On the topic of confusing designations, the USAF's version of the V-22 Osprey is called "CV-22", which should indicate a primary role of cargo transport. Even though it's really a Special Ops aircraft. The US Marines' version is called "MV-22" which would indicate a special missions aircraft, even though it replaced the old CH-46 helicopter and does "CH" stuff normally. Why? Supposedly it's because the USMC is the lead service on the Osprey and they got to select the designation.

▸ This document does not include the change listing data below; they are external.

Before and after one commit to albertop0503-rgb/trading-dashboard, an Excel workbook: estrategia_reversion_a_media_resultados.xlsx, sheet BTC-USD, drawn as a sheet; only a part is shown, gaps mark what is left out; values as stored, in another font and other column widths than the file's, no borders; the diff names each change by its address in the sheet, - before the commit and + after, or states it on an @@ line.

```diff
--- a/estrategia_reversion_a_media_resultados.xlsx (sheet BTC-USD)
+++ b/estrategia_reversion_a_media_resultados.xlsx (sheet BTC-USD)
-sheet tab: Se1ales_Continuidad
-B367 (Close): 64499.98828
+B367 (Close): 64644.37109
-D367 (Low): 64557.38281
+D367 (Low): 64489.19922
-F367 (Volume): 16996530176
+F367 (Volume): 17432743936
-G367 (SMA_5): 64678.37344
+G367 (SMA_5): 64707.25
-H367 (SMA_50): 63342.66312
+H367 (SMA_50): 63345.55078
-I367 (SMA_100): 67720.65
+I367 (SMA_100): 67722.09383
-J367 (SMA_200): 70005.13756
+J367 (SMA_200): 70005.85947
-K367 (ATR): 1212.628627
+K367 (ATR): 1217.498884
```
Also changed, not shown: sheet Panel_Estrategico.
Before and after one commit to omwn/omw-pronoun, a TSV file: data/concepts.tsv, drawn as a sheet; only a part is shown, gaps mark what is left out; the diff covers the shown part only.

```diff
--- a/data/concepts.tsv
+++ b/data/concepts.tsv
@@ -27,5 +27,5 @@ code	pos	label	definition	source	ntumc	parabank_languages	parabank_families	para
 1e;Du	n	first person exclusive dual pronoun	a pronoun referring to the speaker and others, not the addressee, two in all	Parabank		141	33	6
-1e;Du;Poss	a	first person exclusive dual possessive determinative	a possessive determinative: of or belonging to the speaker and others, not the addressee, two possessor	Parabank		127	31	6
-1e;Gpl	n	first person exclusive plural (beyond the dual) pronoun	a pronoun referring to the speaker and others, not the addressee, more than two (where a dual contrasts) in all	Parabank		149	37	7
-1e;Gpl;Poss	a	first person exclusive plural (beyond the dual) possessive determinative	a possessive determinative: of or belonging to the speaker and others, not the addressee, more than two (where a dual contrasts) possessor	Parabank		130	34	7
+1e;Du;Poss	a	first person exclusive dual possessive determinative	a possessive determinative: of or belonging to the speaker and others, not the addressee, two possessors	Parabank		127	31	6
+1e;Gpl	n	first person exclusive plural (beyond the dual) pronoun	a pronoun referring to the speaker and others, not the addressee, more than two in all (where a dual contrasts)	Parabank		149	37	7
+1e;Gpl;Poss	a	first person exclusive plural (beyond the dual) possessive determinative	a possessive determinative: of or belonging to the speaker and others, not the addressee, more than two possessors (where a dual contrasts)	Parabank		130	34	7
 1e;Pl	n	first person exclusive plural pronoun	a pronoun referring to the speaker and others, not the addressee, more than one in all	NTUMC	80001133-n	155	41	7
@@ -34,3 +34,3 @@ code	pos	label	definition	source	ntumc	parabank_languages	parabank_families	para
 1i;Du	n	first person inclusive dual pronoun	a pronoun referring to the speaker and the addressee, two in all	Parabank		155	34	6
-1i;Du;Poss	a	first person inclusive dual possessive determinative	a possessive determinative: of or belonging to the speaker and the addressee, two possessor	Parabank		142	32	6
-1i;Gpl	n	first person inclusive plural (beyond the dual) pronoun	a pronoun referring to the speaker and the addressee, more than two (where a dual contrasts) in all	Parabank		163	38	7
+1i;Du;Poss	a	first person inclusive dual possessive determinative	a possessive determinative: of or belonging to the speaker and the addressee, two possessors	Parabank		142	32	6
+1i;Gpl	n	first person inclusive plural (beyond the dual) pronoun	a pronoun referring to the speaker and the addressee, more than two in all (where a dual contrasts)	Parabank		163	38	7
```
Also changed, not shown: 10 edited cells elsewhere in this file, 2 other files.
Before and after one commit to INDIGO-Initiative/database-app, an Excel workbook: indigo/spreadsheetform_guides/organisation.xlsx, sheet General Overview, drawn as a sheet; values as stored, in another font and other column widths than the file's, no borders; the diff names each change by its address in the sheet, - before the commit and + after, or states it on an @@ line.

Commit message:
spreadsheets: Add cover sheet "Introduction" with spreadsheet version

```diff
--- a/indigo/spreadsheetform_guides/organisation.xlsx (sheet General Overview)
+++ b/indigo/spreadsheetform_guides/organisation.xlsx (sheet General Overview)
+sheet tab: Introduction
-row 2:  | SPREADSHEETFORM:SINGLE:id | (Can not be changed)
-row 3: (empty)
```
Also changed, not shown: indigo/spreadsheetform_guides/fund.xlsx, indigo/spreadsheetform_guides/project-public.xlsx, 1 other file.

I think that the USAF CV-22 should be HC-22, similar to the HH-60 designation. ‘M’ designates multi-mission, not special operations (MQ-4 would be an example of this). Would the HMX-1 VIP support birds be more accurately VV-22?

 

The MV-22 designation for the USMC version does apparently cause a level of consternation within US SOCOM. Who knew?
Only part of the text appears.